I know of people’s love for Susan Hill, and the acclaim for her writing, especially The Woman in Black, but reading Black Sheep this year was the result of a few happy accidents. First my occasional speedy scan of the library shelves. It’s at the end of my road and you can order books, but usually they’ll arrive seventeen weeks later, whereas looking at what’s in throws up some ideas I wouldn’t have come up with myself, and suggests writers that have always been on my list, but are now hidden under many years of newer must-reads. A few weeks’ ago I was also desperately (this is a valid use of an adverb; I was desperate) searching for short books, so that I could get back on track with my self-imposed and futile reading schedule.

All this brought Black Sheep to me. I was expecting a crime, mystery or ghost story, but Hill’s bleak, on-the-nose tale of the experiences of a post-war mining family is as unreal as anything with spooks.

Evie Howker cares for four sons, a daughter, her husband and her father-in-law in the pit village called Mount of Zeal, whose upper terrace is known as Paradise. The younger two, Rose and Ted, have ideas past the pits where their elder siblings already work, and have to choose between loyalty to themselves and their families.

Mount of Zeal is awful. Think of the Colonies in The Handmaid’s Tale. The women work as hard as the men, though above ground, and yet nowhere and nothing is free of the layers of soot from the mine. My grandma and her family were in the mills, which compared to Hill’s creation of this pit community seem almost a free pass, which they of course were not.
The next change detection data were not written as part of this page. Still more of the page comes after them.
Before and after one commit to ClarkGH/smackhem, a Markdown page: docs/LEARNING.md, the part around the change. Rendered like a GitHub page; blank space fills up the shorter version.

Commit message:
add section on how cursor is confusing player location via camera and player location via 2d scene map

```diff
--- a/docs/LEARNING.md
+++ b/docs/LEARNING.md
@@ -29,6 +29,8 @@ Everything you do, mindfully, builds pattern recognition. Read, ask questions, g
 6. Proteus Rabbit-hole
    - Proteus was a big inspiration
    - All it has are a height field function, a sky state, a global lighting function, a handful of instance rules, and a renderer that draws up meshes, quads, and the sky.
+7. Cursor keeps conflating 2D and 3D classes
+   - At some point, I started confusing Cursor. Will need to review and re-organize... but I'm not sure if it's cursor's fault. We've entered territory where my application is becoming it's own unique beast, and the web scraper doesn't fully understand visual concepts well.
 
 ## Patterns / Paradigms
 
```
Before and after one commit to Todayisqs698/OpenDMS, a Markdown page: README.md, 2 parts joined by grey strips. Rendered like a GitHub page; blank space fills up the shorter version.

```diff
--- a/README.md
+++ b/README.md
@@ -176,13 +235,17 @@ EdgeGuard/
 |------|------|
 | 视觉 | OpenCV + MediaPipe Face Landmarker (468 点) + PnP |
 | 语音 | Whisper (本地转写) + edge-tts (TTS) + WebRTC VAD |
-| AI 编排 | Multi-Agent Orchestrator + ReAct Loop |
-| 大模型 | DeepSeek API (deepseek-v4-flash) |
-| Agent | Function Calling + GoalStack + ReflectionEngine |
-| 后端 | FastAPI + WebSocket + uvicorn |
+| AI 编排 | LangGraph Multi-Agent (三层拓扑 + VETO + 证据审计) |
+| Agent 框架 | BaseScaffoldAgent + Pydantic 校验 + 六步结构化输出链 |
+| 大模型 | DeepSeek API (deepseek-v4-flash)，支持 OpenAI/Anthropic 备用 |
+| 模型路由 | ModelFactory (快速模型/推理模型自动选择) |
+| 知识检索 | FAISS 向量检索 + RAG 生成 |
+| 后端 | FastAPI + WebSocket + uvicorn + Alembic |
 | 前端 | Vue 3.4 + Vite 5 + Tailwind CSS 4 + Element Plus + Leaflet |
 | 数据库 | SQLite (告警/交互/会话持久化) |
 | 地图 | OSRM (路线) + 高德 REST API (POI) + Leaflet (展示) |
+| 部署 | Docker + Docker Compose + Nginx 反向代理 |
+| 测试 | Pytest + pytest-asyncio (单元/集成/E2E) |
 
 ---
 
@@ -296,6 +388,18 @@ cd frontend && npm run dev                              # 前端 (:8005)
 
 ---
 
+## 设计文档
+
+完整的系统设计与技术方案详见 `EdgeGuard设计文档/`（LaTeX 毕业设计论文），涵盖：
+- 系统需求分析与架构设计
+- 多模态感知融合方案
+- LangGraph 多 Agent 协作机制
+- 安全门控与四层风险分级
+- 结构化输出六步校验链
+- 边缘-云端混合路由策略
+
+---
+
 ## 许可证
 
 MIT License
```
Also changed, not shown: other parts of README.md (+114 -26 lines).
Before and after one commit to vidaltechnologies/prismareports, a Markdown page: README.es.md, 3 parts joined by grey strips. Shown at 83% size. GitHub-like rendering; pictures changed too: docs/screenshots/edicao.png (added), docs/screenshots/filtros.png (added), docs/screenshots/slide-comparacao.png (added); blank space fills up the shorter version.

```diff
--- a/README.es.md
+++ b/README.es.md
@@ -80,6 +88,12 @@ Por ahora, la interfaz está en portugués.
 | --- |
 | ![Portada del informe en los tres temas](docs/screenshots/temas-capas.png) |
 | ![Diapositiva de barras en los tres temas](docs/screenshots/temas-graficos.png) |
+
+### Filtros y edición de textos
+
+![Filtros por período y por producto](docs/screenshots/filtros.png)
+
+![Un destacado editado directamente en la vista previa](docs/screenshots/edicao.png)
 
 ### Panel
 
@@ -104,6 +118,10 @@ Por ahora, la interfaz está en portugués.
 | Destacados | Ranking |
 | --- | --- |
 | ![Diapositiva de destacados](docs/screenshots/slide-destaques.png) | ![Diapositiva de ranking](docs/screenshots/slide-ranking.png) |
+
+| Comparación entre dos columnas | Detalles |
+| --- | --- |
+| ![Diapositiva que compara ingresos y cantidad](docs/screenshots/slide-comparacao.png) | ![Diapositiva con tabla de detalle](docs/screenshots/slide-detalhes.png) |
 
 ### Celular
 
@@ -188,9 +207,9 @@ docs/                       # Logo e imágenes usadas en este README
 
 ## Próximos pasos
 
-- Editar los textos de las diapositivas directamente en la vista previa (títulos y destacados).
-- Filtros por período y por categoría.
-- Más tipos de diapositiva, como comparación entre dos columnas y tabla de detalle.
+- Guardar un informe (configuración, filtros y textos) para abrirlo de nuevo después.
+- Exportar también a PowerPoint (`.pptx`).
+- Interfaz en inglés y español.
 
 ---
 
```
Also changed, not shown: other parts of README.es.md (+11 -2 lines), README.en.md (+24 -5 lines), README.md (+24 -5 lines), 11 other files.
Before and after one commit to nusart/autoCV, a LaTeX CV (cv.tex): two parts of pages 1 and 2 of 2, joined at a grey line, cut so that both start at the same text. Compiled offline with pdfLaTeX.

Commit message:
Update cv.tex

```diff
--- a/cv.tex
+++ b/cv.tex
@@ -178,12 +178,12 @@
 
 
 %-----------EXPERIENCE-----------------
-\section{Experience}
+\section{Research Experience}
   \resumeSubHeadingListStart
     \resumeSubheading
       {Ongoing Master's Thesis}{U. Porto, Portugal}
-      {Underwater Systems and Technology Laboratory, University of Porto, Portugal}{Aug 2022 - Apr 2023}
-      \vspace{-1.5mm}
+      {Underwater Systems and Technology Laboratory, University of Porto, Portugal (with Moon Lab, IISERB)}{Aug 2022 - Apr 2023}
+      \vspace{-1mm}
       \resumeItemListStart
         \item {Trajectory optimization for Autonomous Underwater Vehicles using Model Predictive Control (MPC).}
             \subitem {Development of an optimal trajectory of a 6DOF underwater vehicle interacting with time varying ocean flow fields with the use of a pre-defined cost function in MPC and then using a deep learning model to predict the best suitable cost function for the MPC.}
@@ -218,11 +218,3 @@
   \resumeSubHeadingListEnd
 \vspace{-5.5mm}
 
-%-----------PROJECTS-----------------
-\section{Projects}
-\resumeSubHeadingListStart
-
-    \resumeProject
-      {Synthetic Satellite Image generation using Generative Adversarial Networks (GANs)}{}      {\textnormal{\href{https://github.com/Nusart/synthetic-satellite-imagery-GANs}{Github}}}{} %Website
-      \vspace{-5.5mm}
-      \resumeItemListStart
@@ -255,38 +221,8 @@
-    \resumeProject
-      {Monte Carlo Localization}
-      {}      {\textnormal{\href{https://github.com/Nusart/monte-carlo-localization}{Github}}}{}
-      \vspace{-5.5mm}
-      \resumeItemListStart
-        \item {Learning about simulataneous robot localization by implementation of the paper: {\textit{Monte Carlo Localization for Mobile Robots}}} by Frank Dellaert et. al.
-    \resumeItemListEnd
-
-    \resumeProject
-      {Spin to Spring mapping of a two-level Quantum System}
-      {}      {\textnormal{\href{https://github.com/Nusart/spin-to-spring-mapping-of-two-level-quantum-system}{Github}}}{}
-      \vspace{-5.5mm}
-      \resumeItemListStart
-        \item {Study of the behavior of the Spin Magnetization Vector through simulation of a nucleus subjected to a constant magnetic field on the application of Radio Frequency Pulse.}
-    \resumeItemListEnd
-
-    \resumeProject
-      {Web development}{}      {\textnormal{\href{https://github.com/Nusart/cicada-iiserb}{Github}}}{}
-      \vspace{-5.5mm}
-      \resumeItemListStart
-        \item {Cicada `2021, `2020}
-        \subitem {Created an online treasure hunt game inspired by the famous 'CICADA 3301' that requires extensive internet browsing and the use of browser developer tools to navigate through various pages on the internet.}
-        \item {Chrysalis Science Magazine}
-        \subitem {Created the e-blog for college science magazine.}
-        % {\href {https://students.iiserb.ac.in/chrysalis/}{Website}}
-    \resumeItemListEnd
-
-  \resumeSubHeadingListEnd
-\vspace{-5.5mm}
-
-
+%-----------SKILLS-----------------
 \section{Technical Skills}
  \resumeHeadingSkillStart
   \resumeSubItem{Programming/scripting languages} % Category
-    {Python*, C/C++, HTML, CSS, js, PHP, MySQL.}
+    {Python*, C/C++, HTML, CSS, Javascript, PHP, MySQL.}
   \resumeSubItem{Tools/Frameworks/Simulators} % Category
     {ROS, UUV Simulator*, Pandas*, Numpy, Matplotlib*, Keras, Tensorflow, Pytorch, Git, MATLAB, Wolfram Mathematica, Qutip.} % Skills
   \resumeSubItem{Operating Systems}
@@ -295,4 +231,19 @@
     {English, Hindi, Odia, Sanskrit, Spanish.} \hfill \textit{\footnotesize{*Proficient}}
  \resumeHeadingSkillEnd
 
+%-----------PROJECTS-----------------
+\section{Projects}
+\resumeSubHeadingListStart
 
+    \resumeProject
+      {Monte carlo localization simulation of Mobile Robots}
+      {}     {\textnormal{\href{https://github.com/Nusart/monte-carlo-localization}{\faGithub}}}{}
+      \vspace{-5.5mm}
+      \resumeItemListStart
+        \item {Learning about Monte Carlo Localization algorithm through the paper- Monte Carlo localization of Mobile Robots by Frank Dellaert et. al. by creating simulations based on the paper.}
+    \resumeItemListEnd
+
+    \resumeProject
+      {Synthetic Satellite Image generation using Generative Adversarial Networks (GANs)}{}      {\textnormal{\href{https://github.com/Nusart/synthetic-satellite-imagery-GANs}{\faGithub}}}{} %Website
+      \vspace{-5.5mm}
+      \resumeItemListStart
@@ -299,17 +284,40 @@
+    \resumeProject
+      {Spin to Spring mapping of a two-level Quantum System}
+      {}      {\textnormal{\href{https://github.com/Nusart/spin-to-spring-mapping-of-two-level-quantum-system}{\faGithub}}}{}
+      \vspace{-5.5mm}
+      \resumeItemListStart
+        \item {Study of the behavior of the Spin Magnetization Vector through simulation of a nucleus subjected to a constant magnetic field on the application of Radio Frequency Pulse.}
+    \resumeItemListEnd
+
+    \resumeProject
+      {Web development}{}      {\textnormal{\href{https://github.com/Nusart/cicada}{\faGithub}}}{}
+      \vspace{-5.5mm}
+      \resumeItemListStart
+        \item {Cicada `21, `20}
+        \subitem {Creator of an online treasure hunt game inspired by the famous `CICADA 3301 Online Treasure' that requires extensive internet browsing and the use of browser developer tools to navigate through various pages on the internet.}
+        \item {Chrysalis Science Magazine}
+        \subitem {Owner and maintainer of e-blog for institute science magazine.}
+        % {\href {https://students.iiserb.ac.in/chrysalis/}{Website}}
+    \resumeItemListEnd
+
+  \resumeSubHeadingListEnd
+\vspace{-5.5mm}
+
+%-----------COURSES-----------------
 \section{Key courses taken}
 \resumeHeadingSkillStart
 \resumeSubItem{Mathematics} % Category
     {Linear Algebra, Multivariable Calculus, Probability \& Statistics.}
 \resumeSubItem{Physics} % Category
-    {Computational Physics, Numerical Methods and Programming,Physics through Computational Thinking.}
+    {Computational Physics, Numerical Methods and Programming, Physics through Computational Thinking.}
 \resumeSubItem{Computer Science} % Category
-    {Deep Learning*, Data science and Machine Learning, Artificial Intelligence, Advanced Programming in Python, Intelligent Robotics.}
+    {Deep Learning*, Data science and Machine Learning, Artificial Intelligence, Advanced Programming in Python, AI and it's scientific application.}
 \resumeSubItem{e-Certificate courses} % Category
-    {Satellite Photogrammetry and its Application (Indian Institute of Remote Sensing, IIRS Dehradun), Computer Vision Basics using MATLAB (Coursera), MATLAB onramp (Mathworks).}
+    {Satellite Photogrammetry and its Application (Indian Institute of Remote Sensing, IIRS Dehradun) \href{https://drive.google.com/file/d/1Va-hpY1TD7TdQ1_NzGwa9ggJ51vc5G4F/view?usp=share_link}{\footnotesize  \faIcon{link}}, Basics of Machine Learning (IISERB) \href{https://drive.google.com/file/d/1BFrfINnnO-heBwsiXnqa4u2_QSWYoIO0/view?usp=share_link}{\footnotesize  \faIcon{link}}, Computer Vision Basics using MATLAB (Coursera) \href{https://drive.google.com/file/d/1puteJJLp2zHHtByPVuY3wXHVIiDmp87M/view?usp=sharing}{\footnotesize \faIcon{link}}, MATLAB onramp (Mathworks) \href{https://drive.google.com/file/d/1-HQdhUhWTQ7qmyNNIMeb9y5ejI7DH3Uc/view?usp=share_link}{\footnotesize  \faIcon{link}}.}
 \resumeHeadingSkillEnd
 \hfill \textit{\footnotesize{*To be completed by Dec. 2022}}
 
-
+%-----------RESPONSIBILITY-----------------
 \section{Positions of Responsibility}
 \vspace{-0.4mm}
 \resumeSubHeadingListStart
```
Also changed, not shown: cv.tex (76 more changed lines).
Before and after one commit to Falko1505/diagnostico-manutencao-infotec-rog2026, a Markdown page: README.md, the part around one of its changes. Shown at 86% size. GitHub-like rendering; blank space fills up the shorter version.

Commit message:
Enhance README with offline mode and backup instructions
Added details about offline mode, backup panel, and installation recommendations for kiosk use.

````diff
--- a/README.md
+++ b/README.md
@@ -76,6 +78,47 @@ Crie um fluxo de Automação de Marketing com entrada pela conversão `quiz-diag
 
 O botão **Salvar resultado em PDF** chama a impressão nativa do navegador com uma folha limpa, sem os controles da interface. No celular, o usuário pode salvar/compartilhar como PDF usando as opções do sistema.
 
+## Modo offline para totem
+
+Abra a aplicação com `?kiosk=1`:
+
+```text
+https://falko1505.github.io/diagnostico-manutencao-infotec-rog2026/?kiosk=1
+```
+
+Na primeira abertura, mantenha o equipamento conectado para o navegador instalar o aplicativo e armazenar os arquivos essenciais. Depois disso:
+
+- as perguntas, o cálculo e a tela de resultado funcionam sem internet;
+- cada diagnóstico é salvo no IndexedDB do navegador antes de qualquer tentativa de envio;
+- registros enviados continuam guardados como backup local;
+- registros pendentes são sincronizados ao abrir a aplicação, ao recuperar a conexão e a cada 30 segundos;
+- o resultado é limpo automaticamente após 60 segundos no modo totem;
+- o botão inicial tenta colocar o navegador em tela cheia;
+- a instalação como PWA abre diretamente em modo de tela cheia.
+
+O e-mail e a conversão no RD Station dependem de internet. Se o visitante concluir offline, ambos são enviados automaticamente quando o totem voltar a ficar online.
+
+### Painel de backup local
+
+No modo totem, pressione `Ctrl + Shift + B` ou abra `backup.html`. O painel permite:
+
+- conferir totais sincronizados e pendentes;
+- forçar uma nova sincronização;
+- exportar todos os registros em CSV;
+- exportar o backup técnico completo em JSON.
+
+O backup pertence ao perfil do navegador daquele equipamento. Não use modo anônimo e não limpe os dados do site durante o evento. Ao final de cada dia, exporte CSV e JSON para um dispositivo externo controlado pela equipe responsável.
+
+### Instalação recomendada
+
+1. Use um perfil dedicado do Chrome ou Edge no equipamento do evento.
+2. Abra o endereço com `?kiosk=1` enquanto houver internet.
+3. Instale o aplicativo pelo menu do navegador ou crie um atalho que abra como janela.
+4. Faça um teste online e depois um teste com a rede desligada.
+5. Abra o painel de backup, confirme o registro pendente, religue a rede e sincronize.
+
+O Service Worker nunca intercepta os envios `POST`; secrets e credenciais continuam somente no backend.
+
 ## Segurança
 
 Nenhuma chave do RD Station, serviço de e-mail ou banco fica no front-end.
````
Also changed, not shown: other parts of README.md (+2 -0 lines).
Hill’s close and small tale of their lives and aspirations, where fate rules all and the son of a pit manager is considered the uttermost royalty of society is honest and terrifying. I found it more brutal because so many of us would have been living in these situations a century ago. I am so happy that central heating is part of my life. While we feel, for good reason, that we’re facing great hardship in the coming decades, whenever I’m feeling a bit blue I can remind myself I wasn’t born in the Mount of Zeal, and I’ve a long way to go before I get there.